Input for this task START

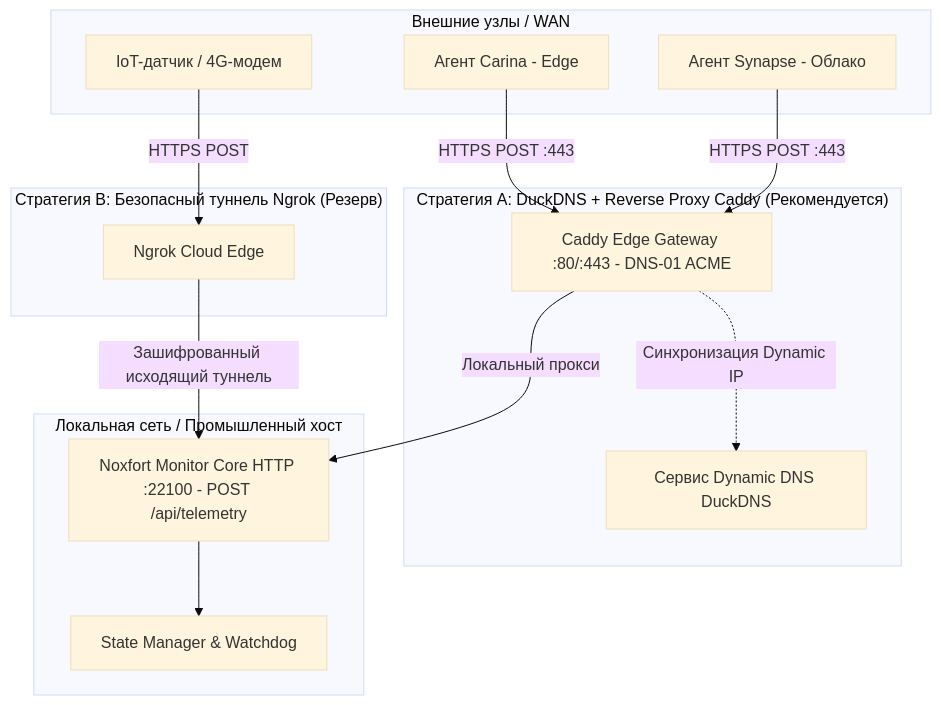
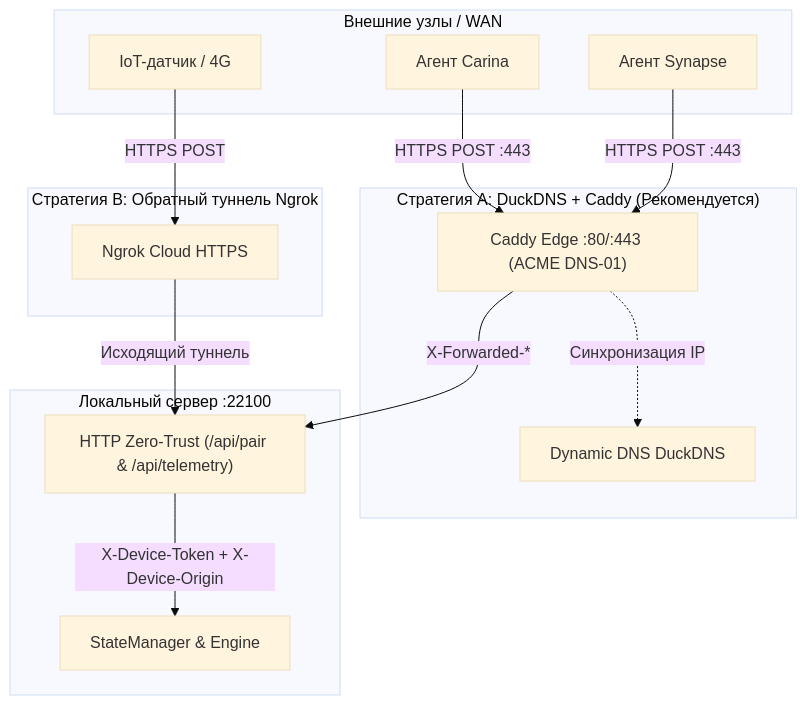
One commit to Noxfort-Systems-Brazil/MONITOR changed the diagram in docs/ru/remote_access.md. Above: the diagram before and after it, drawn with Mermaid (base theme). The commit also changed other lines of this file and 186 other files, not shown here.

````diff
--- a/docs/ru/remote_access.md
+++ b/docs/ru/remote_access.md
@@ -13,31 +11,31 @@
 ```mermaid
 graph TD
     subgraph "Внешние узлы / WAN"
-        Carina[Агент Carina - Edge]
-        Synapse[Агент Synapse - Облако]
-        Sensor[IoT-датчик / 4G-модем]
+        Carina[Агент Carina]
+        Synapse[Агент Synapse]
+        Sensor[IoT-датчик / 4G]
     end
 
-    subgraph "Стратегия A: DuckDNS + Reverse Proxy Caddy (Рекомендуется)"
-        DuckDNS[Сервис Dynamic DNS DuckDNS]
-        Caddy[Caddy Edge Gateway :80/:443 - DNS-01 ACME]
+    subgraph "Стратегия A: DuckDNS + Caddy (Рекомендуется)"
+        DuckDNS[Dynamic DNS DuckDNS]
+        Caddy["Caddy Edge :80/:443 (ACME DNS-01)"]
     end
 
-    subgraph "Стратегия B: Безопасный туннель Ngrok (Резерв)"
-        NgrokEdge[Ngrok Cloud Edge]
+    subgraph "Стратегия B: Обратный туннель Ngrok"
+        NgrokEdge[Ngrok Cloud HTTPS]
     end
 
-    subgraph "Локальная сеть / Промышленный хост"
-        ExtHTTP[Noxfort Monitor Core HTTP :22100 - POST /api/telemetry]
-        StateManager[State Manager & Watchdog]
+    subgraph "Локальный сервер :22100"
+        ExtHTTP["HTTP Zero-Trust (/api/pair & /api/telemetry)"]
+        StateManager[StateManager & Engine]
     end
 
-    Carina -->|HTTPS POST :443| Caddy
-    Synapse -->|HTTPS POST :443| Caddy
-    Sensor -->|HTTPS POST| NgrokEdge
+    Carina -->|"HTTPS POST :443"| Caddy
+    Synapse -->|"HTTPS POST :443"| Caddy
+    Sensor -->|"HTTPS POST"| NgrokEdge
 
-    Caddy -.->|Синхронизация Dynamic IP| DuckDNS
-    Caddy -->|Локальный прокси| ExtHTTP
-    NgrokEdge -->|Зашифрованный исходящий туннель| ExtHTTP
-    ExtHTTP --> StateManager
+    Caddy -.->|"Синхронизация IP"| DuckDNS
+    Caddy -->|"X-Forwarded-*"| ExtHTTP
+    NgrokEdge -->|"Исходящий туннель"| ExtHTTP
+    ExtHTTP -->|"X-Device-Token + X-Device-Origin"| StateManager
 ```
````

Input for this task END

### Goal of the exercise:
Your reply should consist only of the lines from the one containing "Carina - Edge]" through the last line of the records, each reproduced exactly.

### Response:
-        Carina[Агент Carina - Edge]
-        Synapse[Агент Synapse - Облако]
-        Sensor[IoT-датчик / 4G-модем]
+        Carina[Агент Carina]
+        Synapse[Агент Synapse]
+        Sensor[IoT-датчик / 4G]
     end
 
-    subgraph "Стратегия A: DuckDNS + Reverse Proxy Caddy (Рекомендуется)"
-        DuckDNS[Сервис Dynamic DNS DuckDNS]
-        Caddy[Caddy Edge Gateway :80/:443 - DNS-01 ACME]
+    subgraph "Стратегия A: DuckDNS + Caddy (Рекомендуется)"
+        DuckDNS[Dynamic DNS DuckDNS]
+        Caddy["Caddy Edge :80/:443 (ACME DNS-01)"]
     end
 
-    subgraph "Стратегия B: Безопасный туннель Ngrok (Резерв)"
-        NgrokEdge[Ngrok Cloud Edge]
+    subgraph "Стратегия B: Обратный туннель Ngrok"
+        NgrokEdge[Ngrok Cloud HTTPS]
     end
 
-    subgraph "Локальная сеть / Промышленный хост"
-        ExtHTTP[Noxfort Monitor Core HTTP :22100 - POST /api/telemetry]
-        StateManager[State Manager & Watchdog]
+    subgraph "Локальный сервер :22100"
+        ExtHTTP["HTTP Zero-Trust (/api/pair & /api/telemetry)"]
+        StateManager[StateManager & Engine]
     end
 
-    Carina -->|HTTPS POST :443| Caddy
-    Synapse -->|HTTPS POST :443| Caddy
-    Sensor -->|HTTPS POST| NgrokEdge
+    Carina -->|"HTTPS POST :443"| Caddy
+    Synapse -->|"HTTPS POST :443"| Caddy
+    Sensor -->|"HTTPS POST"| NgrokEdge
 
-    Caddy -.->|Синхронизация Dynamic IP| DuckDNS
-    Caddy -->|Локальный прокси| ExtHTTP
-    NgrokEdge -->|Зашифрованный исходящий туннель| ExtHTTP
-    ExtHTTP --> StateManager
+    Caddy -.->|"Синхронизация IP"| DuckDNS
+    Caddy -->|"X-Forwarded-*"| ExtHTTP
+    NgrokEdge -->|"Исходящий туннель"| ExtHTTP
+    ExtHTTP -->|"X-Device-Token + X-Device-Origin"| StateManager
 ```
````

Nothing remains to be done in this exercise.